The leader of the largest city in Canada, an admitted liar, crack user, and problem drinker, shrunk down to a hunk of wobbling plastic.
The man himself, smiling like Dean Martin at happy hour, autographs his likeness knowing this charity fundraiser simply underscores what he has always believed: there is no such thing as bad publicity.
When sex tapes can elevate socialites to A-list celebrities and an international shaming just means more money for a book deal, being the fodder of late night comics is the equivalent of a generous LinkedIn endorsement.
Ford’s first reaction to being confronted by his own behavior is to lie. He did it when claiming not to have been at a hockey game where he verbally abused a young couple. He did it when asked if he was ever busted for marijuana possession. The only way Ford ever admits to what he’s done is when forced to by overwhelming evidence.
We would not tolerate this kind of behavior from a school crossing guard. We would throw a pastor from the pulpit if it happened in our churches.
Many of the people who lined up to buy a Ford bobblehead offered words of support to the Mayor.
“Don’t let the haters get you down,” said one man.
His supporters list his achievements like union peace, cutting taxes, and slashing councilor perquisites. But leadership is more than ticking off a list of to-dos, it requires trust and character. Ford, regardless how many little plastic yes-men he sells, has proven he struggles on both counts.

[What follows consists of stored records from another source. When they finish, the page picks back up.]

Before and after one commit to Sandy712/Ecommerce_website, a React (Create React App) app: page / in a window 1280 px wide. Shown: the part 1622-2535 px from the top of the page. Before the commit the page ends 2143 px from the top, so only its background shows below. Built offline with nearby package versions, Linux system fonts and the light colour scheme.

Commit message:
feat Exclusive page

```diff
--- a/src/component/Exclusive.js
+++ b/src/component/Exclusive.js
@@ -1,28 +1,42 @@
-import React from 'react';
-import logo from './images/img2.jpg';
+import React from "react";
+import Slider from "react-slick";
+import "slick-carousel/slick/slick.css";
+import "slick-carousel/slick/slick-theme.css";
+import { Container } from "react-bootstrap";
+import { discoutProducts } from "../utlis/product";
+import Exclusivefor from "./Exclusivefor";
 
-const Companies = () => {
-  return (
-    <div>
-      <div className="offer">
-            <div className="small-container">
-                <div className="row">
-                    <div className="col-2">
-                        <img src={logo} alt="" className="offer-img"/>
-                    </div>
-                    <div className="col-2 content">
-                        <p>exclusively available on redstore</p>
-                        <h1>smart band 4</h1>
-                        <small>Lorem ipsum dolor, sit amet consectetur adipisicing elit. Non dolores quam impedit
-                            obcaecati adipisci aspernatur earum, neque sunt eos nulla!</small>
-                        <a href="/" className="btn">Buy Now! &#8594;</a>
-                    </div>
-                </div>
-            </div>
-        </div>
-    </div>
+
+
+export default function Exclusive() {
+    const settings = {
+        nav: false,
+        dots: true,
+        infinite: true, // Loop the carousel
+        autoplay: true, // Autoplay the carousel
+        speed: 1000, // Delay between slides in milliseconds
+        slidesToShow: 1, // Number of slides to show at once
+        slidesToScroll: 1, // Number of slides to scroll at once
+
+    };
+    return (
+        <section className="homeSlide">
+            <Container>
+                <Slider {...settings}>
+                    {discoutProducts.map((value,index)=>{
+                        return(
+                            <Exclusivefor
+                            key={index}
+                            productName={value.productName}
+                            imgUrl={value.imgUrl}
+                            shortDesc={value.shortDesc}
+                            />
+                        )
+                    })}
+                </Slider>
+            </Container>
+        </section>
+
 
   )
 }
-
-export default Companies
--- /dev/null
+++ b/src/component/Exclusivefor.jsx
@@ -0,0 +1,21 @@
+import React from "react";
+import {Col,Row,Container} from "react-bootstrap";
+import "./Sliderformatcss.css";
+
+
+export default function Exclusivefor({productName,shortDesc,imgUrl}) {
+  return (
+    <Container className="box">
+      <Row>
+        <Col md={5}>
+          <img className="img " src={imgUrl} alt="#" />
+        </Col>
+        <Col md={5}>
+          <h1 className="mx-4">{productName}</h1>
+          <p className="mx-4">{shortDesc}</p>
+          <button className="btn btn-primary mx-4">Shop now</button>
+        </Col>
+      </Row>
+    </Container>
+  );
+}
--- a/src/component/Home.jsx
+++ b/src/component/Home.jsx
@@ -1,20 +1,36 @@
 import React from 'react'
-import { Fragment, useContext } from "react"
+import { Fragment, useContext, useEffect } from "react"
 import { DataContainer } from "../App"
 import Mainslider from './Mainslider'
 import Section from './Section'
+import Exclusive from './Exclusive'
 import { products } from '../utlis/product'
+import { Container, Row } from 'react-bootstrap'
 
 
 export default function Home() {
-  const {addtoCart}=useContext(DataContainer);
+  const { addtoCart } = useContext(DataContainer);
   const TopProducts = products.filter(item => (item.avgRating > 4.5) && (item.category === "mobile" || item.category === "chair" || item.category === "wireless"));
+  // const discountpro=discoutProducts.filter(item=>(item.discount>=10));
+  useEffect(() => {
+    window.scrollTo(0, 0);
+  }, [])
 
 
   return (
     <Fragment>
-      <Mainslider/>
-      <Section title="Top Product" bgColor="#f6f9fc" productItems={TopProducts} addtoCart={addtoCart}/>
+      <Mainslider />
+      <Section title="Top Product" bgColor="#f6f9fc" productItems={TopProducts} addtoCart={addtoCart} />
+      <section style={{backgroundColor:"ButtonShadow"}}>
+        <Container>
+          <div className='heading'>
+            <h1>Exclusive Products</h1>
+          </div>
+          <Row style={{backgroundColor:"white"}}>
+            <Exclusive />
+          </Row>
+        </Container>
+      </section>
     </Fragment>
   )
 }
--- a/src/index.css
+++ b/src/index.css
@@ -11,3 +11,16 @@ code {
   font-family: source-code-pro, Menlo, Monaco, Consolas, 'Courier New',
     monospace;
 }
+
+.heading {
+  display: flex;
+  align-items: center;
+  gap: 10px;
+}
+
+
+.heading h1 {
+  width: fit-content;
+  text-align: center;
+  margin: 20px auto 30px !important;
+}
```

It is one thing that our television is full of anti-hero types who simultaneously make us cheer and cringe.
It is another thing entirely when the same type of characters become elected officials.
No amount of bobbleheads should make that entertaining.
Rob Ford is different. Rob Ford is a celebrity.